Return each line of the listing that contains the string "Mushkani".

=== Section Start ===

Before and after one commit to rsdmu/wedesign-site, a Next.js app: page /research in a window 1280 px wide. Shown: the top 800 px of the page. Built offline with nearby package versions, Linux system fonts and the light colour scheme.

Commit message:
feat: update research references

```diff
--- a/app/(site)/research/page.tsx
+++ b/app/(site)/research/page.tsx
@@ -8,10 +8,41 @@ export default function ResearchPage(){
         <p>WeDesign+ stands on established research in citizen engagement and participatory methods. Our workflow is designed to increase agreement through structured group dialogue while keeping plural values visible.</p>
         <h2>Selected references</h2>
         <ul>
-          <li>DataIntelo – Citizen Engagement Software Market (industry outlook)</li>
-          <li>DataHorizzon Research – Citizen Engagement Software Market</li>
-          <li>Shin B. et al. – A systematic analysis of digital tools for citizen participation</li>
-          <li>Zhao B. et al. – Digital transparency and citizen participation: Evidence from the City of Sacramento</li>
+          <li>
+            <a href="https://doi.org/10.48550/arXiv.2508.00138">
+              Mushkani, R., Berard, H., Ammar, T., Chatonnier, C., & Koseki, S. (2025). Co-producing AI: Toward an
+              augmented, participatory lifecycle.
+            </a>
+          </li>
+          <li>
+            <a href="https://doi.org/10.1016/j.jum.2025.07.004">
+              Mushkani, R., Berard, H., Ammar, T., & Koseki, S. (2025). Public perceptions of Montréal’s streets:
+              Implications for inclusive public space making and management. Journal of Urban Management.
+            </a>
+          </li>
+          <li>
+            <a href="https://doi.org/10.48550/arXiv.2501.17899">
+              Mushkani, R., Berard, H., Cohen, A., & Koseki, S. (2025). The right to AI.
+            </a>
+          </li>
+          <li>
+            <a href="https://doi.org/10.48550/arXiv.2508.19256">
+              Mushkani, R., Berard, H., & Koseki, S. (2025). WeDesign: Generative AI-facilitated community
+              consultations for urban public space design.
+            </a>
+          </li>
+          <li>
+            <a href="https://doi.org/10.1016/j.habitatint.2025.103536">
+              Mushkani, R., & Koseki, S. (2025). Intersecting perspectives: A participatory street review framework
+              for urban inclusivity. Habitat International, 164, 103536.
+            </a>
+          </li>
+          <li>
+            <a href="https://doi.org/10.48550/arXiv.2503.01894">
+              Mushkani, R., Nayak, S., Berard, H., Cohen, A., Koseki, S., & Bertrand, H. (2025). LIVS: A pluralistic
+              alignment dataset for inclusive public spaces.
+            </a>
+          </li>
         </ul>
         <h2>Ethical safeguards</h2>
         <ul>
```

=== Section End ===
=== Section Start ===

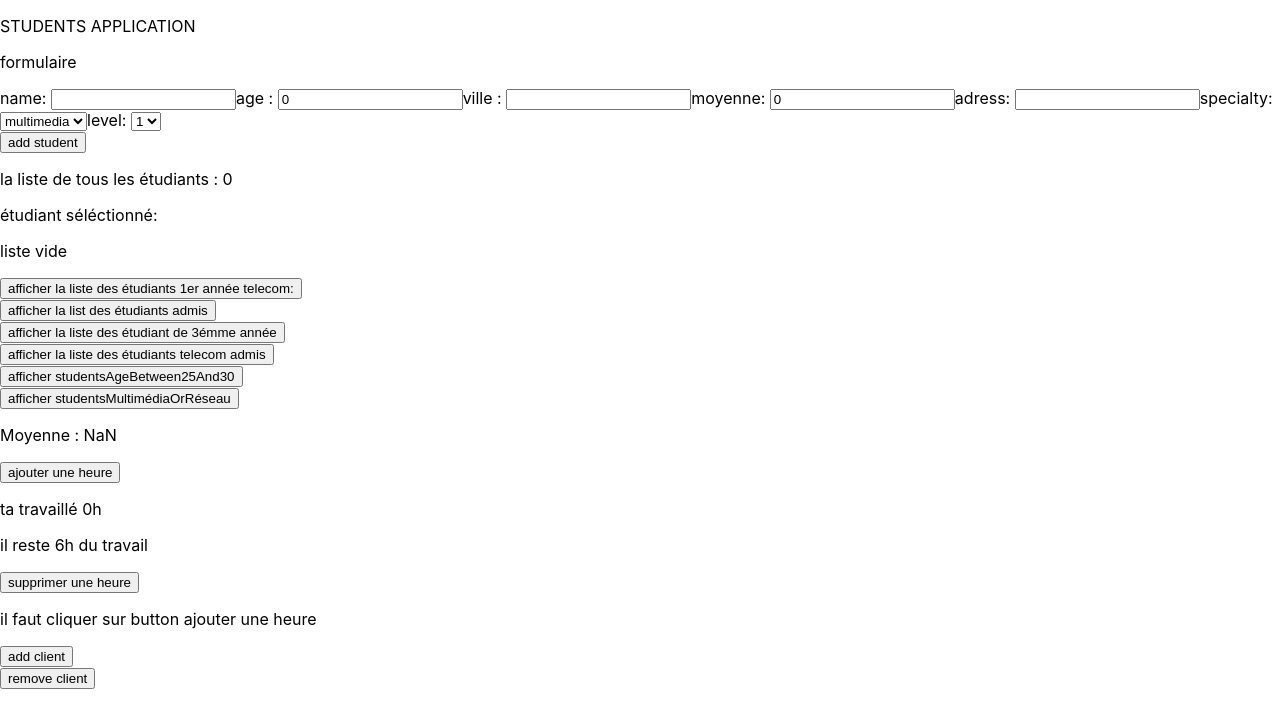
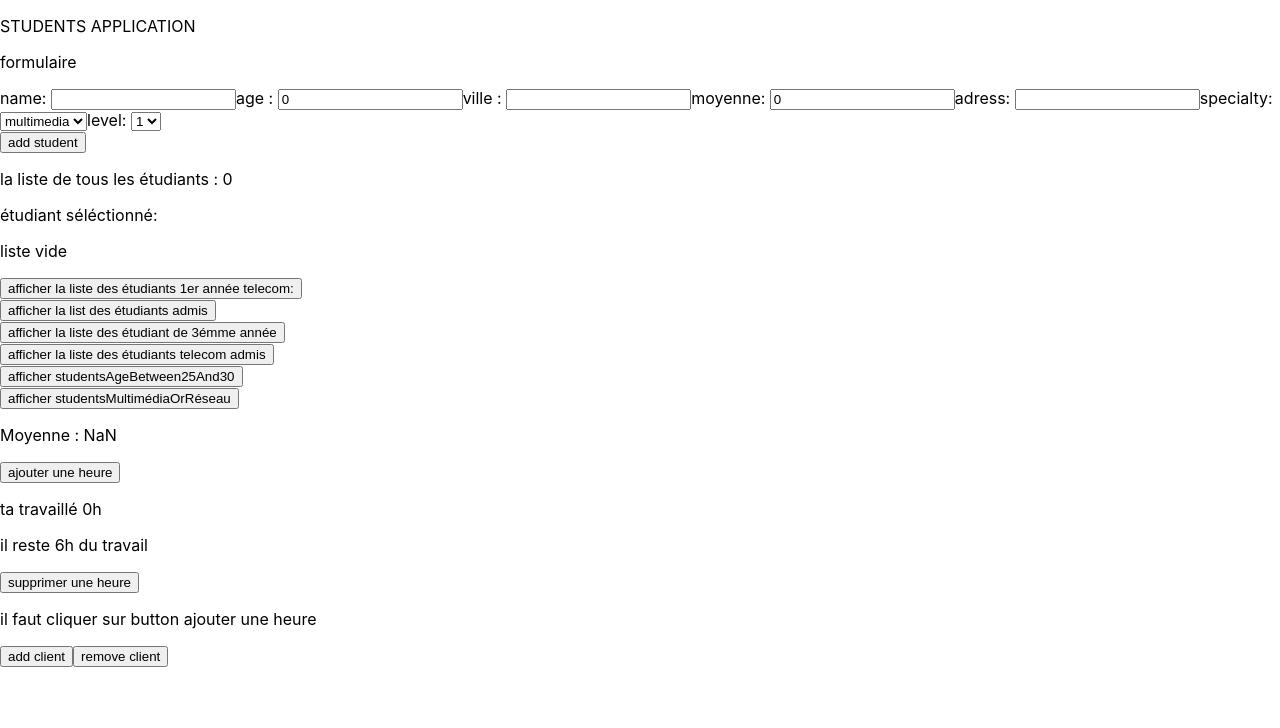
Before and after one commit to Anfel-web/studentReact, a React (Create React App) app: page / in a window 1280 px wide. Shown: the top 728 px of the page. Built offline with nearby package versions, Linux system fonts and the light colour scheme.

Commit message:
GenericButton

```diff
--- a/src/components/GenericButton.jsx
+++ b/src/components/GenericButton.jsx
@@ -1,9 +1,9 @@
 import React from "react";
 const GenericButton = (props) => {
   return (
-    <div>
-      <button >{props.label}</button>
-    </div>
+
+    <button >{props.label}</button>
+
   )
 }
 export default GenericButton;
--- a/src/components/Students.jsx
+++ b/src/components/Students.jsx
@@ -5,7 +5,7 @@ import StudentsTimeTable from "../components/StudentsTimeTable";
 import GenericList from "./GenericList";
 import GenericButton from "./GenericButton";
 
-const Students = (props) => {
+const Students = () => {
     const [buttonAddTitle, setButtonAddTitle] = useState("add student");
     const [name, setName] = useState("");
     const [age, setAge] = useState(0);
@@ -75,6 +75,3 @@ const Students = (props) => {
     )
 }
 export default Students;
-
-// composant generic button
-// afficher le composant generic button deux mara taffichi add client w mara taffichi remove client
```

=== Section End ===

**Response below**
+              Mushkani, R., Berard, H., Ammar, T., Chatonnier, C., & Koseki, S. (2025). Co-producing AI: Toward an
+              Mushkani, R., Berard, H., Ammar, T., & Koseki, S. (2025). Public perceptions of Montréal’s streets:
+              Mushkani, R., Berard, H., Cohen, A., & Koseki, S. (2025). The right to AI.
+              Mushkani, R., Berard, H., & Koseki, S. (2025). WeDesign: Generative AI-facilitated community
+              Mushkani, R., & Koseki, S. (2025). Intersecting perspectives: A participatory street review framework
+              Mushkani, R., Nayak, S., Berard, H., Cohen, A., Koseki, S., & Bertrand, H. (2025). LIVS: A pluralistic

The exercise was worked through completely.